The worry now is that the energy efficiencies of video streaming could be offset by increases in streaming of more complex — and more energy-demanding — video content, according to Smithsonian.
TWOXFS. No, that’s not an indecipherable vanity plate. It is, however, code to set you down the road to savings when it comes to booking flights. ABC News shares a few secret codes used by airlines in the fine print.
Among all the events and activities held during Reunion Weekend, Reunion Convocation is the largest and perhaps the most unifying. In his address, President Barry Mills spoke of the common good and the values held by the College. Read the text of President Mills’ address.
Awards honoring outstanding leadership and service to the College were presented during the ceremony. The Common Good Award, selected by the Bowdoin College Board of Trustees, this year has three recipients, each of whom embody a profound and sustained commitment to the common good: Communities Without Borders co-founder Dr. Richard Bail ’64, San Francisco’s first Asian-American mayor Ed Lee ’74, and Forest Foundation founder Mike Poor ’64.
The Alumni Service Award and the Alumni Award for Faculty and Staff, chosen by the Alumni Council, recognize members of the Bowdoin community for their exemplary achievement and dedication. The Alumni Service Award was presented to Bowdoin College Trustee Emerita Tracy Burlock ’81, and the Alumni Award for Faculty and Staff went to 40-year Dining Service veteran Patricia Pye.
Images by Bob Handelman
This list might seem a bit obvious, but it never hurts to remind college students to take advantage of all the resources their school offers them. In her Top 10 list of things to do in college, the Huffington Post’s Sarah Juliet Lauro includes going to professor’s office hours, meeting with your academic advisor, learning about different political views, and attending campus events, such as film screenings, poetry readings, guest lectures and student art shows.
The Bowdoin Daily Sun is cruising into summer mode and taking weekends off. Weekend scoreboards, and other items of interest from the College and the world beyond, will return in early fall with the start of the 2014-2015 academic year.

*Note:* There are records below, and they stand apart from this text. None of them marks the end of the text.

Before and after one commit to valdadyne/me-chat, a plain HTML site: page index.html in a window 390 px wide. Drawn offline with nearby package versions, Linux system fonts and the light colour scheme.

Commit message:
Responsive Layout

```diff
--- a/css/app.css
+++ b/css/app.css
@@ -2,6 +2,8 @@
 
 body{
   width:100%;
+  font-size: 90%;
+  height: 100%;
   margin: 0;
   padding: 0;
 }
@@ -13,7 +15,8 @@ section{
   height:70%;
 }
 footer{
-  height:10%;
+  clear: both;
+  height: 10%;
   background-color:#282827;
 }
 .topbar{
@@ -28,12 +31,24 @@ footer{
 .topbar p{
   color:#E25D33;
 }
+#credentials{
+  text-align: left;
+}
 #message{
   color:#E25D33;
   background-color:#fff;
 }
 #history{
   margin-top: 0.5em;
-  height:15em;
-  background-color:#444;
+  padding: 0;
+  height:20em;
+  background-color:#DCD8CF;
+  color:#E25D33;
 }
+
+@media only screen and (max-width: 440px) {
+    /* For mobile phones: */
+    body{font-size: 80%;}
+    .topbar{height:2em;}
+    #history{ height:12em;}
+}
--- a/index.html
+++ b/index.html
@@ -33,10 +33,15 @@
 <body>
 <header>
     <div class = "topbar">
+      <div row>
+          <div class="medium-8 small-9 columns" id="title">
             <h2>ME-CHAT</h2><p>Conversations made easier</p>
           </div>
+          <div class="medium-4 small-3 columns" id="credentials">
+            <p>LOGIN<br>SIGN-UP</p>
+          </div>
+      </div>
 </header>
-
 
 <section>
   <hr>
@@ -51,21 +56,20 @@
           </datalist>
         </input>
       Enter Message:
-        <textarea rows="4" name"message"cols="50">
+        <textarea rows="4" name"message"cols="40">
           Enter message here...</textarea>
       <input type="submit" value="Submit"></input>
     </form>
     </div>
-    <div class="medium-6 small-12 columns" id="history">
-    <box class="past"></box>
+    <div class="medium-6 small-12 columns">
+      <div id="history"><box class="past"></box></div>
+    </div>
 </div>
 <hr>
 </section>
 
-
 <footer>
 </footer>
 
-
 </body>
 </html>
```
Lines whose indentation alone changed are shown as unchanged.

In the meantime, we hope you continue to enjoy the Bowdoin Daily Sun Monday through Friday. For a steady stream of campus news, videos and slideshows, also subscribe to Bowdoin News.